**WORK REQUEST**
Write the entries below out again exactly, but skip the pictures.

**PROVIDED MATERIAL**

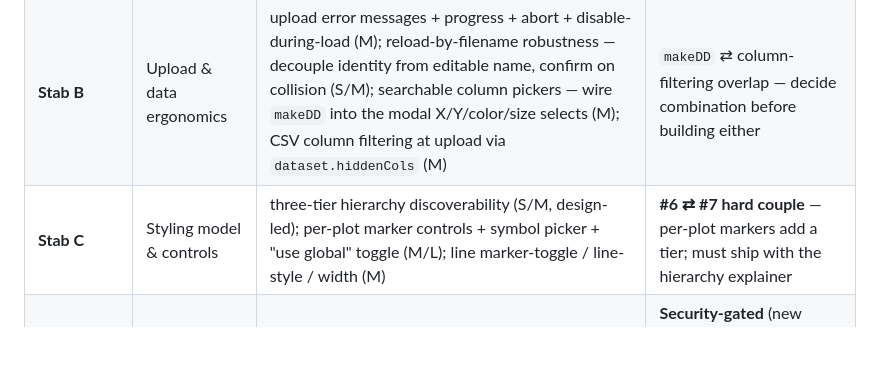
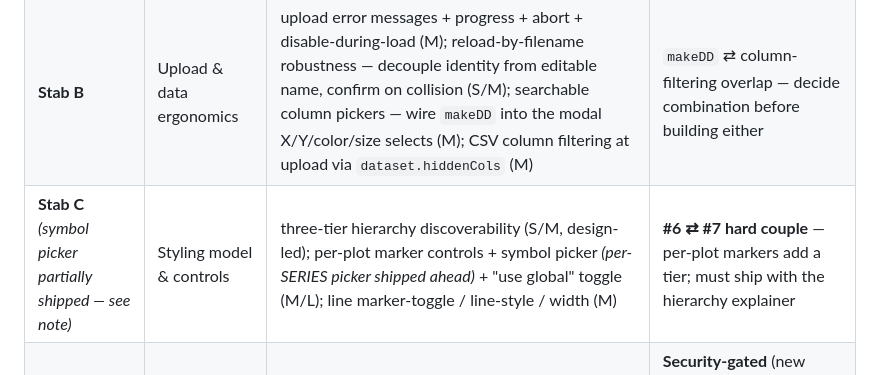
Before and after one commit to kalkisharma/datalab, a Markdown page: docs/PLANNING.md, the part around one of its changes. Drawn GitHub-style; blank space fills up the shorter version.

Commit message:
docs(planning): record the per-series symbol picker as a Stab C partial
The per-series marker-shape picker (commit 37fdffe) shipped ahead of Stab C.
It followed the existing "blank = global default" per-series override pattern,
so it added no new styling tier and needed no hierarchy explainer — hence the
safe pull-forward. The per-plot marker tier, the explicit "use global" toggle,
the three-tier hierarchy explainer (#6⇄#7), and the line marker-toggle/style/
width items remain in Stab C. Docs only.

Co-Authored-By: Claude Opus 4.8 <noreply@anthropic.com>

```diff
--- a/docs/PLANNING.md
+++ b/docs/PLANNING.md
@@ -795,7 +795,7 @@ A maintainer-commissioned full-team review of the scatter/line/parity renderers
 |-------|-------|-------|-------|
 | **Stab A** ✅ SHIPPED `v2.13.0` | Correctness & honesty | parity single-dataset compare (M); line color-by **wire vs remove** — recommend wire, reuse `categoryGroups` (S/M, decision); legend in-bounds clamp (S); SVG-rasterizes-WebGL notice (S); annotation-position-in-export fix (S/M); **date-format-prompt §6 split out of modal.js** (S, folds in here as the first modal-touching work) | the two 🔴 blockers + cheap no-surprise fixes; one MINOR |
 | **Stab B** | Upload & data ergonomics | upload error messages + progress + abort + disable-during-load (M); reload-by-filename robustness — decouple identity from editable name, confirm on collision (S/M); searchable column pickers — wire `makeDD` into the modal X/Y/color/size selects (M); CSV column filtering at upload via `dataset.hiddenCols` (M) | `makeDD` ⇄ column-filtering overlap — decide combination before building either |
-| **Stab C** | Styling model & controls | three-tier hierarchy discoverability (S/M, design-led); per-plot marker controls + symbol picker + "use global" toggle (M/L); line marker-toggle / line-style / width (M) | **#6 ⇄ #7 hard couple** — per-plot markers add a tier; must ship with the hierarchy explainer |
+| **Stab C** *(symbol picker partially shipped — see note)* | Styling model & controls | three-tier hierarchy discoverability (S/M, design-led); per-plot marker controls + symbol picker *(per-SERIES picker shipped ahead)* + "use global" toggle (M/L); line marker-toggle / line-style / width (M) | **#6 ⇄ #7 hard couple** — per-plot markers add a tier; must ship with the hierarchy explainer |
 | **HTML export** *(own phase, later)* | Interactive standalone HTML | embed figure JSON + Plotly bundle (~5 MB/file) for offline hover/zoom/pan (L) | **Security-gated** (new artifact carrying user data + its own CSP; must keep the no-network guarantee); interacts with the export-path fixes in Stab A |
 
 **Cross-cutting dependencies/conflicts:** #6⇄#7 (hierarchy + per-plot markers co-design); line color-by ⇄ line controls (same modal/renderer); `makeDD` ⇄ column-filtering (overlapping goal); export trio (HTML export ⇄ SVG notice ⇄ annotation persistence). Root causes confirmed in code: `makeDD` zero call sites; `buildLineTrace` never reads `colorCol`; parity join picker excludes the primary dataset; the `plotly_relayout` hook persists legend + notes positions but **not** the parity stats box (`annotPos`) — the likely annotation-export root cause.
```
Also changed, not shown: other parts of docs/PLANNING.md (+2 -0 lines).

**PROBLEM SOLUTION**
Before and after one commit to kalkisharma/datalab, a Markdown page: docs/PLANNING.md, the part around one of its changes. Drawn GitHub-style; blank space fills up the shorter version.

Commit message:
docs(planning): record the per-series symbol picker as a Stab C partial
The per-series marker-shape picker (commit 37fdffe) shipped ahead of Stab C.
It followed the existing "blank = global default" per-series override pattern,
so it added no new styling tier and needed no hierarchy explainer — hence the
safe pull-forward. The per-plot marker tier, the explicit "use global" toggle,
the three-tier hierarchy explainer (#6⇄#7), and the line marker-toggle/style/
width items remain in Stab C. Docs only.

Co-Authored-By: Claude Opus 4.8 <noreply@anthropic.com>

```diff
--- a/docs/PLANNING.md
+++ b/docs/PLANNING.md
@@ -795,7 +795,7 @@ A maintainer-commissioned full-team review of the scatter/line/parity renderers
 |-------|-------|-------|-------|
 | **Stab A** ✅ SHIPPED `v2.13.0` | Correctness & honesty | parity single-dataset compare (M); line color-by **wire vs remove** — recommend wire, reuse `categoryGroups` (S/M, decision); legend in-bounds clamp (S); SVG-rasterizes-WebGL notice (S); annotation-position-in-export fix (S/M); **date-format-prompt §6 split out of modal.js** (S, folds in here as the first modal-touching work) | the two 🔴 blockers + cheap no-surprise fixes; one MINOR |
 | **Stab B** | Upload & data ergonomics | upload error messages + progress + abort + disable-during-load (M); reload-by-filename robustness — decouple identity from editable name, confirm on collision (S/M); searchable column pickers — wire `makeDD` into the modal X/Y/color/size selects (M); CSV column filtering at upload via `dataset.hiddenCols` (M) | `makeDD` ⇄ column-filtering overlap — decide combination before building either |
-| **Stab C** | Styling model & controls | three-tier hierarchy discoverability (S/M, design-led); per-plot marker controls + symbol picker + "use global" toggle (M/L); line marker-toggle / line-style / width (M) | **#6 ⇄ #7 hard couple** — per-plot markers add a tier; must ship with the hierarchy explainer |
+| **Stab C** *(symbol picker partially shipped — see note)* | Styling model & controls | three-tier hierarchy discoverability (S/M, design-led); per-plot marker controls + symbol picker *(per-SERIES picker shipped ahead)* + "use global" toggle (M/L); line marker-toggle / line-style / width (M) | **#6 ⇄ #7 hard couple** — per-plot markers add a tier; must ship with the hierarchy explainer |
 | **HTML export** *(own phase, later)* | Interactive standalone HTML | embed figure JSON + Plotly bundle (~5 MB/file) for offline hover/zoom/pan (L) | **Security-gated** (new artifact carrying user data + its own CSP; must keep the no-network guarantee); interacts with the export-path fixes in Stab A |
 
 **Cross-cutting dependencies/conflicts:** #6⇄#7 (hierarchy + per-plot markers co-design); line color-by ⇄ line controls (same modal/renderer); `makeDD` ⇄ column-filtering (overlapping goal); export trio (HTML export ⇄ SVG notice ⇄ annotation persistence). Root causes confirmed in code: `makeDD` zero call sites; `buildLineTrace` never reads `colorCol`; parity join picker excludes the primary dataset; the `plotly_relayout` hook persists legend + notes positions but **not** the parity stats box (`annotPos`) — the likely annotation-export root cause.
```
Also changed, not shown: other parts of docs/PLANNING.md (+2 -0 lines).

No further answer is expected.